***** DATA *****

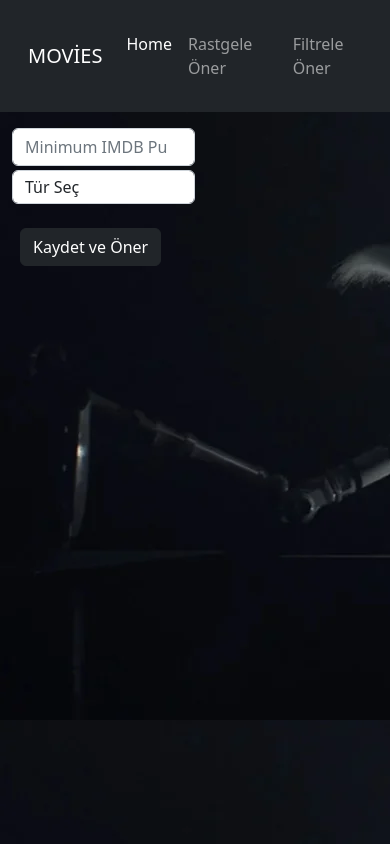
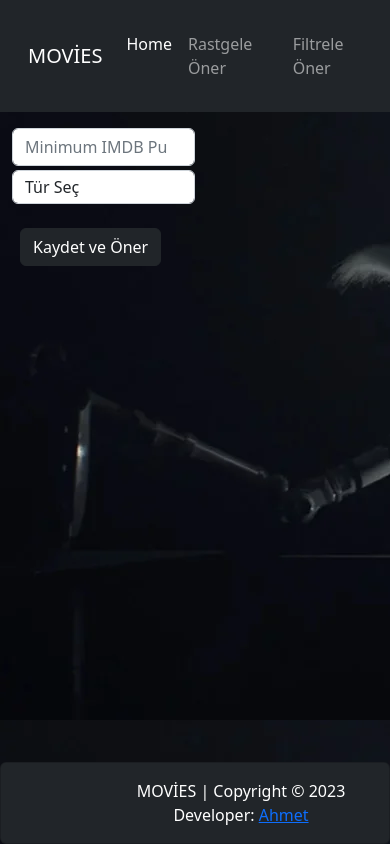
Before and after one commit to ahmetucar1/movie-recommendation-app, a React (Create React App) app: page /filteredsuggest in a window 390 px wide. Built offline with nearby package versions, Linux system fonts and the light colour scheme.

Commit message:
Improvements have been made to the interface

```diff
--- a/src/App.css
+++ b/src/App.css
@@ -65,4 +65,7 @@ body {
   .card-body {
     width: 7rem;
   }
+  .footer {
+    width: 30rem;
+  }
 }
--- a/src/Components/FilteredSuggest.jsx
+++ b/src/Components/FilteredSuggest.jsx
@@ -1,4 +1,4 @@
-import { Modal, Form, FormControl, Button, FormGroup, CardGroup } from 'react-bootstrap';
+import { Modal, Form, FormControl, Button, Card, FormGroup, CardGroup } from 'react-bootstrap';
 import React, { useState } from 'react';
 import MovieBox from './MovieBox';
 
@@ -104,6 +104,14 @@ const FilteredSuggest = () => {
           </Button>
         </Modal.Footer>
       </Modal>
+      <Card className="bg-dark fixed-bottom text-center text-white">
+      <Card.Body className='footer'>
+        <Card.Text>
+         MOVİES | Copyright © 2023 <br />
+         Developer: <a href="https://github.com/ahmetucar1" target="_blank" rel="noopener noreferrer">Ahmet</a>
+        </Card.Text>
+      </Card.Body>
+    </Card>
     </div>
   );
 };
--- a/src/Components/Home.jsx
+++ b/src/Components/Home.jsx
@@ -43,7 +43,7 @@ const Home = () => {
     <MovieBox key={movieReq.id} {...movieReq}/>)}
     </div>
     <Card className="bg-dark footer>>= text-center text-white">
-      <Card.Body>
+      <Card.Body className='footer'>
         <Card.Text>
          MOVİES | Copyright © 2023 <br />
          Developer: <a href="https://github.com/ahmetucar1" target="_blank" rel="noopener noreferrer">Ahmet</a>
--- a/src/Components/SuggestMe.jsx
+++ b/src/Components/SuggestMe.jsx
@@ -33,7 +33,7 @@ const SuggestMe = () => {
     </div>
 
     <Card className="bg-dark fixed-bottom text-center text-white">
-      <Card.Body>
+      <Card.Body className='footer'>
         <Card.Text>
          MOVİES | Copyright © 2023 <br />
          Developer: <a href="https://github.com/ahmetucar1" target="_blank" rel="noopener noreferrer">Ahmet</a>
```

*****
***** DATA *****

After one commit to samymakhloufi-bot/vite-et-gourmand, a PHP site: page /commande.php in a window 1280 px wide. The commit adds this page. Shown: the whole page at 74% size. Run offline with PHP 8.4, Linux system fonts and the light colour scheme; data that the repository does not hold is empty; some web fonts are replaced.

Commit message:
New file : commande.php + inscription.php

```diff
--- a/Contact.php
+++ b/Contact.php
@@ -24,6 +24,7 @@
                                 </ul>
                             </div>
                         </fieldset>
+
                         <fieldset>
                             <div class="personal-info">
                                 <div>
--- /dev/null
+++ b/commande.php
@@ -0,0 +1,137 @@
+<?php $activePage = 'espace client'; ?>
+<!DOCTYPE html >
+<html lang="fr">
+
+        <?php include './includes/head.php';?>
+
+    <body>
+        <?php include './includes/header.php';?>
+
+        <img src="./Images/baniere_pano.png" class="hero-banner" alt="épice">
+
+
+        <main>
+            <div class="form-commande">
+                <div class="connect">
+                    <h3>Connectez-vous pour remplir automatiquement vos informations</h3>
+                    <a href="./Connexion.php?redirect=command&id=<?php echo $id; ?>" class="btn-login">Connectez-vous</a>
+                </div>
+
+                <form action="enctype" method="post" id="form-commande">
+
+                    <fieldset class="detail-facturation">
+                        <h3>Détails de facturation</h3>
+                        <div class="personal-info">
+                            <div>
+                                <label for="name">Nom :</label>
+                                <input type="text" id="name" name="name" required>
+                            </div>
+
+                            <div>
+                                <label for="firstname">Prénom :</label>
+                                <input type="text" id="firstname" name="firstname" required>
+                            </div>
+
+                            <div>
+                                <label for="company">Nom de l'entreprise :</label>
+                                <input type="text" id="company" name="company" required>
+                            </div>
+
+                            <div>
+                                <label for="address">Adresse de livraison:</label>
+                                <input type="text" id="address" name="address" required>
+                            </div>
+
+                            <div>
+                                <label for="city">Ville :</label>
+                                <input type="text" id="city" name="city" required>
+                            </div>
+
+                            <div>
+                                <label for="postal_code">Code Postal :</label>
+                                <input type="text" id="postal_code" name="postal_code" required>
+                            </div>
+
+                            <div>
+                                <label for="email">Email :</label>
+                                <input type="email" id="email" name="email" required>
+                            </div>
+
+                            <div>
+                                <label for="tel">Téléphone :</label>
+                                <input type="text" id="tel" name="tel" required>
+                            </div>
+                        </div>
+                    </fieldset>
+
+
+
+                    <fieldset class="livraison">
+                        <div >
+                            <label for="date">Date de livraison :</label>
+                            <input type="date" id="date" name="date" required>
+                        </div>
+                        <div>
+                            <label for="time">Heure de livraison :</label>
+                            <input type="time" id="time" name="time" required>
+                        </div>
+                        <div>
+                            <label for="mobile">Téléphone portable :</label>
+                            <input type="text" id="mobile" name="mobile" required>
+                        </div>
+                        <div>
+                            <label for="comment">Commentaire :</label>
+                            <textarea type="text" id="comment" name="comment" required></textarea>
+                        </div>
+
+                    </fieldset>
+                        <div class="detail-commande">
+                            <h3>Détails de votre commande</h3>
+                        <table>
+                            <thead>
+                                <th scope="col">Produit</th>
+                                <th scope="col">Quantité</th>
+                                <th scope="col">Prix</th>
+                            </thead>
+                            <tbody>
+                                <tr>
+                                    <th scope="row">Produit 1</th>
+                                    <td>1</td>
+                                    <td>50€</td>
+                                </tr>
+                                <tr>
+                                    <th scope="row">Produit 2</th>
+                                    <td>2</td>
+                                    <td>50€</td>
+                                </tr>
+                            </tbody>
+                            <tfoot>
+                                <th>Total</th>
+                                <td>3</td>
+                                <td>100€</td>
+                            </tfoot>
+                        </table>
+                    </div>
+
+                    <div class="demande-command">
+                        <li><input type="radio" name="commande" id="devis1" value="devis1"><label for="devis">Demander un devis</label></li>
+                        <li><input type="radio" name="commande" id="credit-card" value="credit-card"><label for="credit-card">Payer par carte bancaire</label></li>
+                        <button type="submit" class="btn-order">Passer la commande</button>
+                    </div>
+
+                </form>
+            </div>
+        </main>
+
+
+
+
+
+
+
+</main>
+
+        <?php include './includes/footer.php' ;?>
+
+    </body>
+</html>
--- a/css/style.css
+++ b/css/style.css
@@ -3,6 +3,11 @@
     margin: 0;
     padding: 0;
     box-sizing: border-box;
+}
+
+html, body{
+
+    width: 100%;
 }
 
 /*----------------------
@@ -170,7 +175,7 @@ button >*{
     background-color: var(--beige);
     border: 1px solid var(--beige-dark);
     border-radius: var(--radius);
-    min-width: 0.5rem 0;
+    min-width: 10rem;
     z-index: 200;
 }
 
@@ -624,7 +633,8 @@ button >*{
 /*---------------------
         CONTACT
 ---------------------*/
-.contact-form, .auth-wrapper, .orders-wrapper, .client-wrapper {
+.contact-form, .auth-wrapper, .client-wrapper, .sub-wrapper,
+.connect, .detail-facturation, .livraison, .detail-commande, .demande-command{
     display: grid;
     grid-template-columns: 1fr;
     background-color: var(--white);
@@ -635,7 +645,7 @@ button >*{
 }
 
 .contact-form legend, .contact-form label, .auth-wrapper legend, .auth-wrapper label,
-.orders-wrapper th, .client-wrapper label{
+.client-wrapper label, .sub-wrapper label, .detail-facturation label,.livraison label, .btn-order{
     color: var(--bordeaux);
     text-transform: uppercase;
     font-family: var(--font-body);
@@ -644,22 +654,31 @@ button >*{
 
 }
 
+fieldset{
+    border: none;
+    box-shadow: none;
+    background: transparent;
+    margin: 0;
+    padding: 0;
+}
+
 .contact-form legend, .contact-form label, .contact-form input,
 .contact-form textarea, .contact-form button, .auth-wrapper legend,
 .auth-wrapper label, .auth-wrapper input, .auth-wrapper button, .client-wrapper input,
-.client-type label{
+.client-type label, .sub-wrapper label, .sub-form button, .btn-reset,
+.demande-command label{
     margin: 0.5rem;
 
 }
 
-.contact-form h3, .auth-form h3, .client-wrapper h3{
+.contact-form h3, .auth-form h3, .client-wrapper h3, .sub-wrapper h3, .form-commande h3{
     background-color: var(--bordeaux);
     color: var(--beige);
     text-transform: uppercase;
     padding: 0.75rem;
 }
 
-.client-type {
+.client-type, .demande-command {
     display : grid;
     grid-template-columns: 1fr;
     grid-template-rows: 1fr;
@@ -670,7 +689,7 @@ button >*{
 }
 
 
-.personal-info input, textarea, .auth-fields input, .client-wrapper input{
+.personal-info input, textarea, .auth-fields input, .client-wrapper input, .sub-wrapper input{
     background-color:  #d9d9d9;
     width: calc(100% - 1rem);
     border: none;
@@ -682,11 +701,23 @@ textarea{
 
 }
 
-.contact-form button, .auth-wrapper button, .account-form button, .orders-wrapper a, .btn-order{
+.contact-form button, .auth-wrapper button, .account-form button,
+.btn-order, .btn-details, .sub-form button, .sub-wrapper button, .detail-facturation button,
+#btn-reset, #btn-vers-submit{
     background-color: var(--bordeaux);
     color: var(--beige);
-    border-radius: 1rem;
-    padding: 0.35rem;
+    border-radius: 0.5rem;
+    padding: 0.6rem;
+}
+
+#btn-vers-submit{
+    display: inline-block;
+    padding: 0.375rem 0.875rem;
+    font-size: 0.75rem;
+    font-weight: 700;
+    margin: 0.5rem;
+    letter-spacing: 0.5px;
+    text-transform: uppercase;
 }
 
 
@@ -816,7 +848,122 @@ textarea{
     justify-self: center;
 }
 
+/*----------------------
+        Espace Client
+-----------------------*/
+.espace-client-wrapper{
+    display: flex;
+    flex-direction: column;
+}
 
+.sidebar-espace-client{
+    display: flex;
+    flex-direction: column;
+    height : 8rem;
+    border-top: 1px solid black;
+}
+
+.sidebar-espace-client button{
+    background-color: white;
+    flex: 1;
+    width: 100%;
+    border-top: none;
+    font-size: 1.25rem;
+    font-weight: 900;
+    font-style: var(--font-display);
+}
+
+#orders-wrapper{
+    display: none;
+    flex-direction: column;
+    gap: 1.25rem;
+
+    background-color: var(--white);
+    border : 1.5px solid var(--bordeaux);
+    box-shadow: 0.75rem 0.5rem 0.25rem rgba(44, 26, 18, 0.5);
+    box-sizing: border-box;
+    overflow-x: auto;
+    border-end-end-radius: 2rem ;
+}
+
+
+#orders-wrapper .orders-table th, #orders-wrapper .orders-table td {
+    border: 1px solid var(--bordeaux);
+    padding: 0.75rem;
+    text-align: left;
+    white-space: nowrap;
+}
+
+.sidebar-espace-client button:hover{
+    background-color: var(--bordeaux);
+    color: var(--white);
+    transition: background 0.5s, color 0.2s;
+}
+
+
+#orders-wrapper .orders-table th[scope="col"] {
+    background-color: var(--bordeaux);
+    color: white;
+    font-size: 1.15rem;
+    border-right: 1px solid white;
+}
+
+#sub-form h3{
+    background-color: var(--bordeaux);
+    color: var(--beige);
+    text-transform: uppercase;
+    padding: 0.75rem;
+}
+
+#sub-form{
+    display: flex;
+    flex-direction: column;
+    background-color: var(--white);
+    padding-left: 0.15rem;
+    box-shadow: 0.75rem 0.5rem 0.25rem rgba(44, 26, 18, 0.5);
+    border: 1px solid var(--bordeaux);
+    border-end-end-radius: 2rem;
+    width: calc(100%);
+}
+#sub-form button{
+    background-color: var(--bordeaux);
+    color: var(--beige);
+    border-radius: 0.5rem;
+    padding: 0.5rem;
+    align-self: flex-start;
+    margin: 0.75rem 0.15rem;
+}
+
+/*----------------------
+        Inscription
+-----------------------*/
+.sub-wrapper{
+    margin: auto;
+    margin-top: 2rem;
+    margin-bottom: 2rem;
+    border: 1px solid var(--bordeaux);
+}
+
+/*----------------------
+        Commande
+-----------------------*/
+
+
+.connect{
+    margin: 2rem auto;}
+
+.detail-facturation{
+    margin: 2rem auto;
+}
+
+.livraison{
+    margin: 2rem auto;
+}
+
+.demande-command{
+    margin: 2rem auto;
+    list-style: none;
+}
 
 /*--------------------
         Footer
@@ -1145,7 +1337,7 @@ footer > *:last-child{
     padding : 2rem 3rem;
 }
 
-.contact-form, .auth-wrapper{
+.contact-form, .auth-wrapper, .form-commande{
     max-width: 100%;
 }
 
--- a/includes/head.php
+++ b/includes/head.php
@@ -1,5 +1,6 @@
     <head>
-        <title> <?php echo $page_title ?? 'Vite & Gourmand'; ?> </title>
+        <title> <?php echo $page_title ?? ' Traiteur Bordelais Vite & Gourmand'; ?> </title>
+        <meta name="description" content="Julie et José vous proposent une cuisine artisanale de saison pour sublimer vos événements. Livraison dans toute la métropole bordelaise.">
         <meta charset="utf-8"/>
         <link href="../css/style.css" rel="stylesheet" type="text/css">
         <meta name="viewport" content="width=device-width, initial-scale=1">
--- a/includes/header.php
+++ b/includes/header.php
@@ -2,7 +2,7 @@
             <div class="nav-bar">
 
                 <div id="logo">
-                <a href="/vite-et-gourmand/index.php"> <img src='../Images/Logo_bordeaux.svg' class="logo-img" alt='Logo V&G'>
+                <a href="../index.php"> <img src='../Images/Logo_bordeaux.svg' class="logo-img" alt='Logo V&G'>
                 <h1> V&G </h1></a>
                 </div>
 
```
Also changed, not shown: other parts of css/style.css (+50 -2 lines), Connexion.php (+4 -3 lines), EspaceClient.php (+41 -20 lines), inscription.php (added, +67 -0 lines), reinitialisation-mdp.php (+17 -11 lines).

*****

- DIRECTIONS FOR THIS TASK -
Gather each line from the entries above that includes the word "padding".

- THE COMPLETED TASK -
     padding: 0;
+    padding: 0;
     padding: 0.75rem;
-    padding: 0.35rem;
+    padding: 0.6rem;
+    padding: 0.375rem 0.875rem;
+    padding: 0.75rem;
+    padding: 0.75rem;
+    padding-left: 0.15rem;
+    padding: 0.5rem;
     padding : 2rem 3rem;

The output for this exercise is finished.